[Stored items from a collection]
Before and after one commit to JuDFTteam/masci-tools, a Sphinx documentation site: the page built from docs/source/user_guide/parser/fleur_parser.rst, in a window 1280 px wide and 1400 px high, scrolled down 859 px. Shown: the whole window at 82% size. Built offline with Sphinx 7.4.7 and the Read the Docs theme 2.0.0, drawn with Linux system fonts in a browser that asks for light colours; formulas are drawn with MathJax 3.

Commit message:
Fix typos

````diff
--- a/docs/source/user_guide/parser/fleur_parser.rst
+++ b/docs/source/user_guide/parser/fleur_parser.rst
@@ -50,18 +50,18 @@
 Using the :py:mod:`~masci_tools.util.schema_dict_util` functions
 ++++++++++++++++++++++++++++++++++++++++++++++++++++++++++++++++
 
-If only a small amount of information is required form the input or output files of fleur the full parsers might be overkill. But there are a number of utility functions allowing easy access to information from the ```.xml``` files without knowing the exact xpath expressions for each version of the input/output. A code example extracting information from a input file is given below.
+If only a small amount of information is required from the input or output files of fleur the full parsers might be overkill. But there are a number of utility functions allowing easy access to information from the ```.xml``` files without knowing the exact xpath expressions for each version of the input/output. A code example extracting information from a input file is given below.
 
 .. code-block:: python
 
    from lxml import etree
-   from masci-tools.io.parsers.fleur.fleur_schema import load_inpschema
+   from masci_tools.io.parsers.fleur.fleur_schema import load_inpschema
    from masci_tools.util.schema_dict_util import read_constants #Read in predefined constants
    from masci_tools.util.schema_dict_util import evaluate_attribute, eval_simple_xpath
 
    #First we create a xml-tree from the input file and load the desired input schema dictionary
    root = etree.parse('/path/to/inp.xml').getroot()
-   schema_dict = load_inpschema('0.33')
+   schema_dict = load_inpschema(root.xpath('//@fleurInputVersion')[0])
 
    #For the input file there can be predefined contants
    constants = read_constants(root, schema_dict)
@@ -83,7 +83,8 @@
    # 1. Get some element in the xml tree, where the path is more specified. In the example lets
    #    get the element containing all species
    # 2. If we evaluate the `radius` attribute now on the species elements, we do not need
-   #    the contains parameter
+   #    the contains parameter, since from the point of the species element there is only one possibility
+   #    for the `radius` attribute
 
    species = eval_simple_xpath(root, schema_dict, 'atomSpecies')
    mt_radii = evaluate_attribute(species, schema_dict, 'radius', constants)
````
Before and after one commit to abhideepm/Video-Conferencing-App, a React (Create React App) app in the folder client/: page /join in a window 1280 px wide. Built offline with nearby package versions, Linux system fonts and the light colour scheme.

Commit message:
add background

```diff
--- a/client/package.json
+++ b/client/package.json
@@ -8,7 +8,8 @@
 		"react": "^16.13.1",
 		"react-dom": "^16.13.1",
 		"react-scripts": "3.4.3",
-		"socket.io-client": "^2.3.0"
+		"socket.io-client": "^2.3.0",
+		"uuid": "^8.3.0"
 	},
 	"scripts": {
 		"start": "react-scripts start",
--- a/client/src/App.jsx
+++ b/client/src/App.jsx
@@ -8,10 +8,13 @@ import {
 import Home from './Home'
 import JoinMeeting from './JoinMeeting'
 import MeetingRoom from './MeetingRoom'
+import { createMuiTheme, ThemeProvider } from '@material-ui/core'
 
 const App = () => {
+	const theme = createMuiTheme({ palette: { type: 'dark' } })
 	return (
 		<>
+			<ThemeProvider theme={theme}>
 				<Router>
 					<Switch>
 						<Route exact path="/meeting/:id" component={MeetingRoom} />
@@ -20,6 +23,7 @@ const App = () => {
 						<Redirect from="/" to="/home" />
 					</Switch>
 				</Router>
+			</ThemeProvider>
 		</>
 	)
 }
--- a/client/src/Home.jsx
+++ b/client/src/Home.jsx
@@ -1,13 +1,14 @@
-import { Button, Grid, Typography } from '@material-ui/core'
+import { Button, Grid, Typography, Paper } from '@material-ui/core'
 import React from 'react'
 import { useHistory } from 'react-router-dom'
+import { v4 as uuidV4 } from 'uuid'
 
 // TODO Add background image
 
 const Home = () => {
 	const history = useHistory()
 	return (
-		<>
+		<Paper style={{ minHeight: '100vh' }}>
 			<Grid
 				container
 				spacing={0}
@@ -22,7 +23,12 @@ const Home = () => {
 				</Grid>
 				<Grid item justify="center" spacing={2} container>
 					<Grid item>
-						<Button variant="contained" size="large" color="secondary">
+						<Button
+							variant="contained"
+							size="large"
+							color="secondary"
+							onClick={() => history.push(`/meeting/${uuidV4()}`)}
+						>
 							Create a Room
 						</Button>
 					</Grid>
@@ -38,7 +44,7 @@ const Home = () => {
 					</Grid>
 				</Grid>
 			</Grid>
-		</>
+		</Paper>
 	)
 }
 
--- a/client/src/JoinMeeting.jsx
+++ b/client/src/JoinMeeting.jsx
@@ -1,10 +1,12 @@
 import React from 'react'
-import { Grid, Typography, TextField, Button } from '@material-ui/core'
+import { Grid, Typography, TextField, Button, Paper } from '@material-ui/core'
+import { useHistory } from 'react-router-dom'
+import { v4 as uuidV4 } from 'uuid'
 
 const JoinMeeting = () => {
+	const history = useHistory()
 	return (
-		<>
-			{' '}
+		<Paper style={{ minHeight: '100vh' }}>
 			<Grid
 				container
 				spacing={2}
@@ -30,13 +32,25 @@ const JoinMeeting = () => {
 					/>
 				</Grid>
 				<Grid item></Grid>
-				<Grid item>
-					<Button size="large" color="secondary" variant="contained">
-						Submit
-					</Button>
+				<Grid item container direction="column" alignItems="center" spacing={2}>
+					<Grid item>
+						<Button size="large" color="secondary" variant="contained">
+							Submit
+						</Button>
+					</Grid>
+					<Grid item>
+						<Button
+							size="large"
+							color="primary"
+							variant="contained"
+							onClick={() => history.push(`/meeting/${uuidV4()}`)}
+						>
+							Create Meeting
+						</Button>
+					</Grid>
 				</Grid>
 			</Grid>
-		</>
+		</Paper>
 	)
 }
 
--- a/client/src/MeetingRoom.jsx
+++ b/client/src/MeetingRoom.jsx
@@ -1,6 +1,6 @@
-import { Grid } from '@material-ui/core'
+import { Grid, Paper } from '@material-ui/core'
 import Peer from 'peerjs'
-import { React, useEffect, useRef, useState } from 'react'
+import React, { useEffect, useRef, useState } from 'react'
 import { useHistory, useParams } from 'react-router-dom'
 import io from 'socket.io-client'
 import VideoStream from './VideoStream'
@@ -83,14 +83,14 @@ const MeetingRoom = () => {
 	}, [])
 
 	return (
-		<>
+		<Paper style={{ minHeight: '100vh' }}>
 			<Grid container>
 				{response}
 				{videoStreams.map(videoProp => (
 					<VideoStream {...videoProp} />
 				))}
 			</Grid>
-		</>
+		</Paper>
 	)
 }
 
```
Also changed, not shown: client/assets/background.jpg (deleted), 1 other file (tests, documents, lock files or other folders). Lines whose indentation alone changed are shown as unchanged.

-- Exercise aim --
Print every record exactly as written.

-- Task solution --
Before and after one commit to JuDFTteam/masci-tools, a Sphinx documentation site: the page built from docs/source/user_guide/parser/fleur_parser.rst, in a window 1280 px wide and 1400 px high, scrolled down 859 px. Shown: the whole window at 82% size. Built offline with Sphinx 7.4.7 and the Read the Docs theme 2.0.0, drawn with Linux system fonts in a browser that asks for light colours; formulas are drawn with MathJax 3.

Commit message:
Fix typos

````diff
--- a/docs/source/user_guide/parser/fleur_parser.rst
+++ b/docs/source/user_guide/parser/fleur_parser.rst
@@ -50,18 +50,18 @@
 Using the :py:mod:`~masci_tools.util.schema_dict_util` functions
 ++++++++++++++++++++++++++++++++++++++++++++++++++++++++++++++++
 
-If only a small amount of information is required form the input or output files of fleur the full parsers might be overkill. But there are a number of utility functions allowing easy access to information from the ```.xml``` files without knowing the exact xpath expressions for each version of the input/output. A code example extracting information from a input file is given below.
+If only a small amount of information is required from the input or output files of fleur the full parsers might be overkill. But there are a number of utility functions allowing easy access to information from the ```.xml``` files without knowing the exact xpath expressions for each version of the input/output. A code example extracting information from a input file is given below.
 
 .. code-block:: python
 
    from lxml import etree
-   from masci-tools.io.parsers.fleur.fleur_schema import load_inpschema
+   from masci_tools.io.parsers.fleur.fleur_schema import load_inpschema
    from masci_tools.util.schema_dict_util import read_constants #Read in predefined constants
    from masci_tools.util.schema_dict_util import evaluate_attribute, eval_simple_xpath
 
    #First we create a xml-tree from the input file and load the desired input schema dictionary
    root = etree.parse('/path/to/inp.xml').getroot()
-   schema_dict = load_inpschema('0.33')
+   schema_dict = load_inpschema(root.xpath('//@fleurInputVersion')[0])
 
    #For the input file there can be predefined contants
    constants = read_constants(root, schema_dict)
@@ -83,7 +83,8 @@
    # 1. Get some element in the xml tree, where the path is more specified. In the example lets
    #    get the element containing all species
    # 2. If we evaluate the `radius` attribute now on the species elements, we do not need
-   #    the contains parameter
+   #    the contains parameter, since from the point of the species element there is only one possibility
+   #    for the `radius` attribute
 
    species = eval_simple_xpath(root, schema_dict, 'atomSpecies')
    mt_radii = evaluate_attribute(species, schema_dict, 'radius', constants)
````
Before and after one commit to abhideepm/Video-Conferencing-App, a React (Create React App) app in the folder client/: page /join in a window 1280 px wide. Built offline with nearby package versions, Linux system fonts and the light colour scheme.

Commit message:
add background

```diff
--- a/client/package.json
+++ b/client/package.json
@@ -8,7 +8,8 @@
 		"react": "^16.13.1",
 		"react-dom": "^16.13.1",
 		"react-scripts": "3.4.3",
-		"socket.io-client": "^2.3.0"
+		"socket.io-client": "^2.3.0",
+		"uuid": "^8.3.0"
 	},
 	"scripts": {
 		"start": "react-scripts start",
--- a/client/src/App.jsx
+++ b/client/src/App.jsx
@@ -8,10 +8,13 @@ import {
 import Home from './Home'
 import JoinMeeting from './JoinMeeting'
 import MeetingRoom from './MeetingRoom'
+import { createMuiTheme, ThemeProvider } from '@material-ui/core'
 
 const App = () => {
+	const theme = createMuiTheme({ palette: { type: 'dark' } })
 	return (
 		<>
+			<ThemeProvider theme={theme}>
 				<Router>
 					<Switch>
 						<Route exact path="/meeting/:id" component={MeetingRoom} />
@@ -20,6 +23,7 @@ const App = () => {
 						<Redirect from="/" to="/home" />
 					</Switch>
 				</Router>
+			</ThemeProvider>
 		</>
 	)
 }
--- a/client/src/Home.jsx
+++ b/client/src/Home.jsx
@@ -1,13 +1,14 @@
-import { Button, Grid, Typography } from '@material-ui/core'
+import { Button, Grid, Typography, Paper } from '@material-ui/core'
 import React from 'react'
 import { useHistory } from 'react-router-dom'
+import { v4 as uuidV4 } from 'uuid'
 
 // TODO Add background image
 
 const Home = () => {
 	const history = useHistory()
 	return (
-		<>
+		<Paper style={{ minHeight: '100vh' }}>
 			<Grid
 				container
 				spacing={0}
@@ -22,7 +23,12 @@ const Home = () => {
 				</Grid>
 				<Grid item justify="center" spacing={2} container>
 					<Grid item>
-						<Button variant="contained" size="large" color="secondary">
+						<Button
+							variant="contained"
+							size="large"
+							color="secondary"
+							onClick={() => history.push(`/meeting/${uuidV4()}`)}
+						>
 							Create a Room
 						</Button>
 					</Grid>
@@ -38,7 +44,7 @@ const Home = () => {
 					</Grid>
 				</Grid>
 			</Grid>
-		</>
+		</Paper>
 	)
 }
 
--- a/client/src/JoinMeeting.jsx
+++ b/client/src/JoinMeeting.jsx
@@ -1,10 +1,12 @@
 import React from 'react'
-import { Grid, Typography, TextField, Button } from '@material-ui/core'
+import { Grid, Typography, TextField, Button, Paper } from '@material-ui/core'
+import { useHistory } from 'react-router-dom'
+import { v4 as uuidV4 } from 'uuid'
 
 const JoinMeeting = () => {
+	const history = useHistory()
 	return (
-		<>
-			{' '}
+		<Paper style={{ minHeight: '100vh' }}>
 			<Grid
 				container
 				spacing={2}
@@ -30,13 +32,25 @@ const JoinMeeting = () => {
 					/>
 				</Grid>
 				<Grid item></Grid>
-				<Grid item>
-					<Button size="large" color="secondary" variant="contained">
-						Submit
-					</Button>
+				<Grid item container direction="column" alignItems="center" spacing={2}>
+					<Grid item>
+						<Button size="large" color="secondary" variant="contained">
+							Submit
+						</Button>
+					</Grid>
+					<Grid item>
+						<Button
+							size="large"
+							color="primary"
+							variant="contained"
+							onClick={() => history.push(`/meeting/${uuidV4()}`)}
+						>
+							Create Meeting
+						</Button>
+					</Grid>
 				</Grid>
 			</Grid>
-		</>
+		</Paper>
 	)
 }
 
--- a/client/src/MeetingRoom.jsx
+++ b/client/src/MeetingRoom.jsx
@@ -1,6 +1,6 @@
-import { Grid } from '@material-ui/core'
+import { Grid, Paper } from '@material-ui/core'
 import Peer from 'peerjs'
-import { React, useEffect, useRef, useState } from 'react'
+import React, { useEffect, useRef, useState } from 'react'
 import { useHistory, useParams } from 'react-router-dom'
 import io from 'socket.io-client'
 import VideoStream from './VideoStream'
@@ -83,14 +83,14 @@ const MeetingRoom = () => {
 	}, [])
 
 	return (
-		<>
+		<Paper style={{ minHeight: '100vh' }}>
 			<Grid container>
 				{response}
 				{videoStreams.map(videoProp => (
 					<VideoStream {...videoProp} />
 				))}
 			</Grid>
-		</>
+		</Paper>
 	)
 }
 
```
Also changed, not shown: client/assets/background.jpg (deleted), 1 other file (tests, documents, lock files or other folders). Lines whose indentation alone changed are shown as unchanged.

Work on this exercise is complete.